Published 9 October 2019
During the past decades, the global energy scene has witnessed a considerable increase in clean energy investments, mostly driven by government-led incentive programmes. In the Eurasian region, which is the main focus of this article, Europe leads the international clean energy transition and Asia’s renewable energy sector has been growing steadily over the last few years. Due to their large-scale and long-term character, renewable energy investments present specific risks to investors. This, combined with the actions taken in a number of States to cancel incentive measures, has resulted in an onslaught of claims involving the renewable energy sector, predominantly brought under the Energy Charter Treaty (ECT). This article examines the approaches that various tribunals adopted when ruling on indirect expropriation claims in renewable energy arbitration cases under the ECT. Based on an analysis of the tribunals’ reasoning in these cases and on a comparative overview of other investment tribunals’ assessments of indirect expropriation claims, the goal of this article is to elucidate the standard(s) applied to determine whether an indirect expropriation has occurred under the ECT. The article also aims to identify the legal and policy considerations that may drive arbitral tribunals in making their findings on indirect expropriation in renewable energy arbitrations under the ECT.
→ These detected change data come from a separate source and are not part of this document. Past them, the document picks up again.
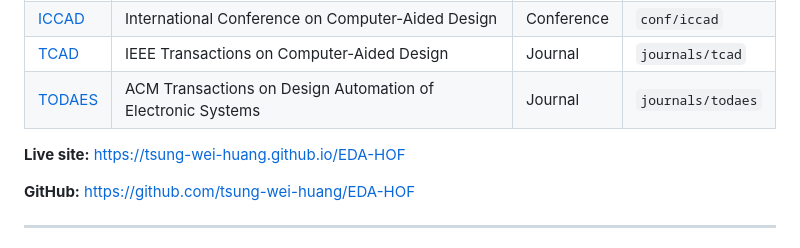
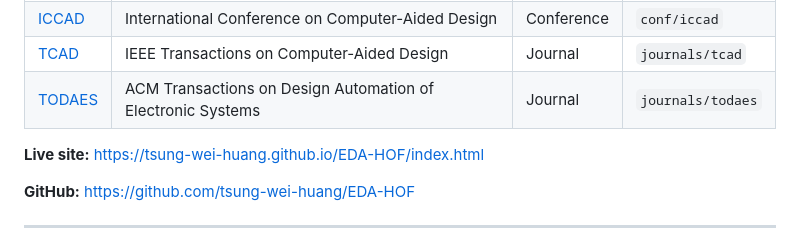
Before and after one commit to tsung-wei-huang/EDA-HOF, a Markdown page: README.md, the part around the change. Drawn GitHub-style.

Commit message:
Fix live site link in README
Updated live site link to include 'index.html'.

```diff
--- a/README.md
+++ b/README.md
@@ -10,7 +10,7 @@ all-time publication records across the four premier EDA venues:
 | [TCAD](https://dblp.org/db/journals/tcad/) | IEEE Transactions on Computer-Aided Design | Journal | `journals/tcad` |
 | [TODAES](https://dblp.org/db/journals/todaes/) | ACM Transactions on Design Automation of Electronic Systems | Journal | `journals/todaes` |
 
-**Live site:** https://tsung-wei-huang.github.io/EDA-HOF
+**Live site:** https://tsung-wei-huang.github.io/EDA-HOF/index.html
 
 **GitHub:** https://github.com/tsung-wei-huang/EDA-HOF
 
```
This paper will be part of the TDM Special Issue on "The Changing Paradigm of Dispute Resolution and Investment Protection in Post-soviet and Greater Eurasian Space". More information here www.transnational-dispute-management.com/news.asp?key=1745